**To do:** Whenever a line of the entries below holds the string "scripts", copy that line and return it.
BEGIN Data to use
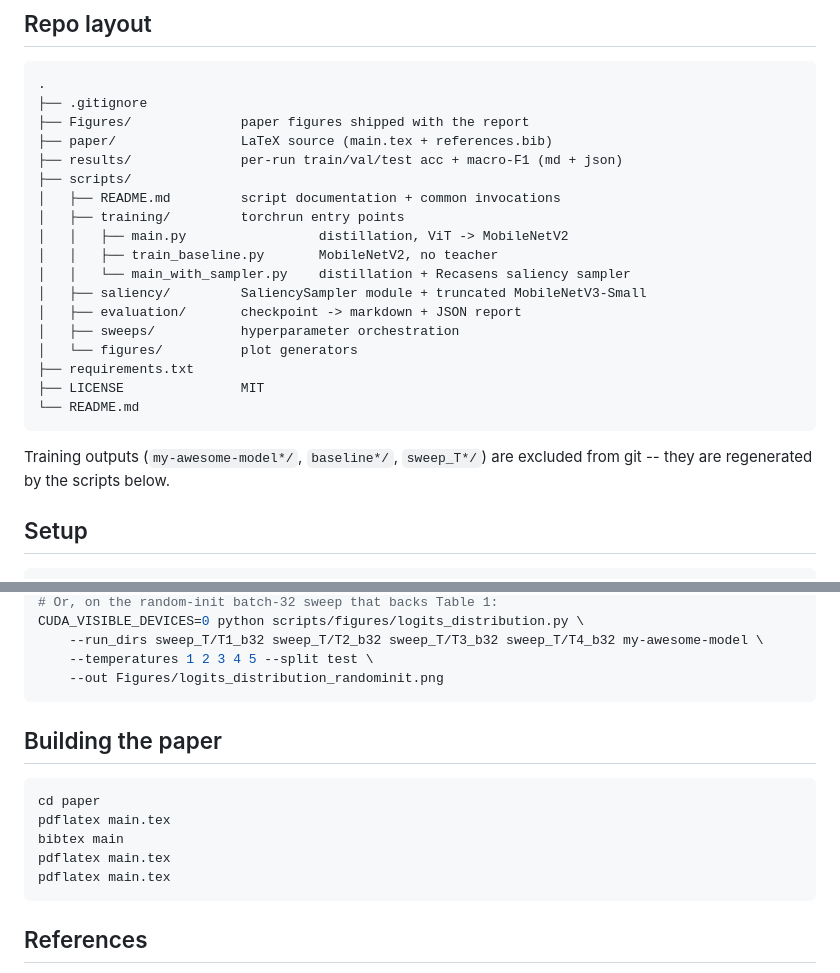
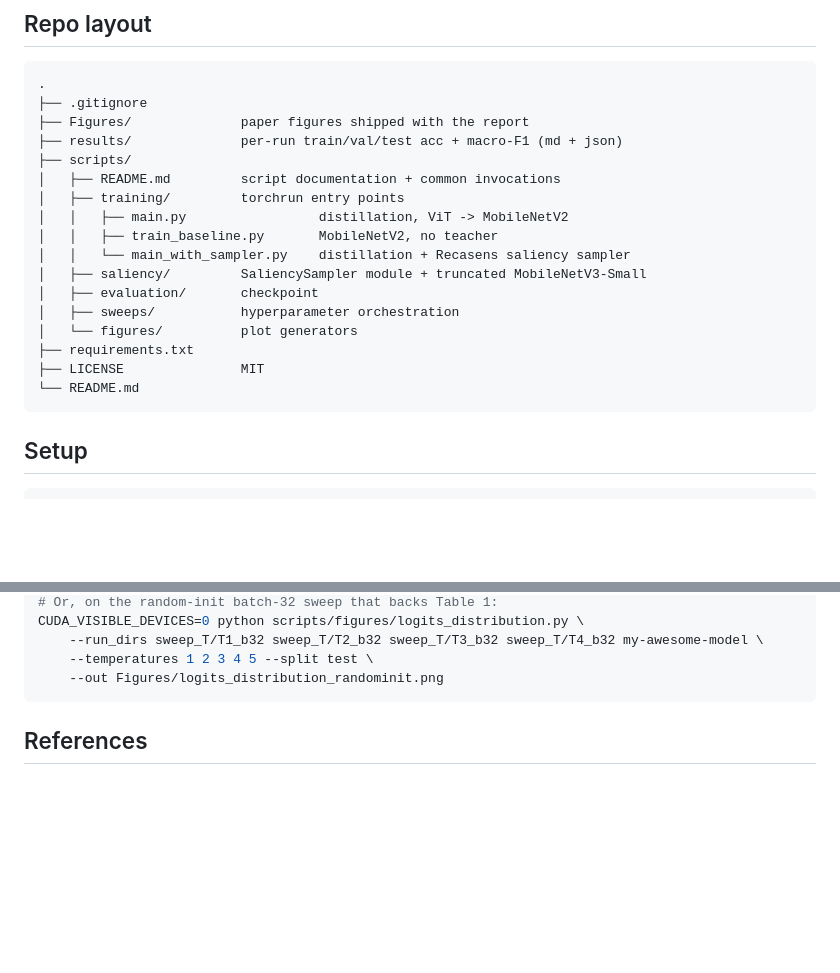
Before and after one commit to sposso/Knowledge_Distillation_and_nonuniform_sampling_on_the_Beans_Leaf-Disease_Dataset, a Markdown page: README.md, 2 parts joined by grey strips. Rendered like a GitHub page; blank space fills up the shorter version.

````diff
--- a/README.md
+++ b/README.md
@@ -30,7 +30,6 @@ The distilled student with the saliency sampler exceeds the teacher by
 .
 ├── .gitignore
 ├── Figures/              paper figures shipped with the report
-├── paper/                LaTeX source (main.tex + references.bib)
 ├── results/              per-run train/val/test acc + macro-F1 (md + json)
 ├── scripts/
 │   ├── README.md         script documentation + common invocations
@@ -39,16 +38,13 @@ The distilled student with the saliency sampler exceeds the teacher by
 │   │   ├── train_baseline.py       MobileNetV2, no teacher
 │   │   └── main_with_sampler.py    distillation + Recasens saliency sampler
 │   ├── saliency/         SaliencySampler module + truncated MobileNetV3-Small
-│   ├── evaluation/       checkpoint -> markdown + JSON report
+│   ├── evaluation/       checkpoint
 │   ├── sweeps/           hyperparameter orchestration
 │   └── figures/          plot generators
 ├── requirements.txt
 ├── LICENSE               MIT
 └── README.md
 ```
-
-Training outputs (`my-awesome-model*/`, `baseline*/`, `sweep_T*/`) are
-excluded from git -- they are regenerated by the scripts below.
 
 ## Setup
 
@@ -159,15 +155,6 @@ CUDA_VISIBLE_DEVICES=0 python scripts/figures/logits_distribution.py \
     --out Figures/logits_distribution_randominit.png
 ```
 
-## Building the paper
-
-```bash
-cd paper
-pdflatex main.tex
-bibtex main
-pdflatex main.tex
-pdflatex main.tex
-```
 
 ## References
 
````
END Data to use
**Answer box:**
 ├── scripts/
-excluded from git -- they are regenerated by the scripts below.
@@ -159,15 +155,6 @@ CUDA_VISIBLE_DEVICES=0 python scripts/figures/logits_distribution.py \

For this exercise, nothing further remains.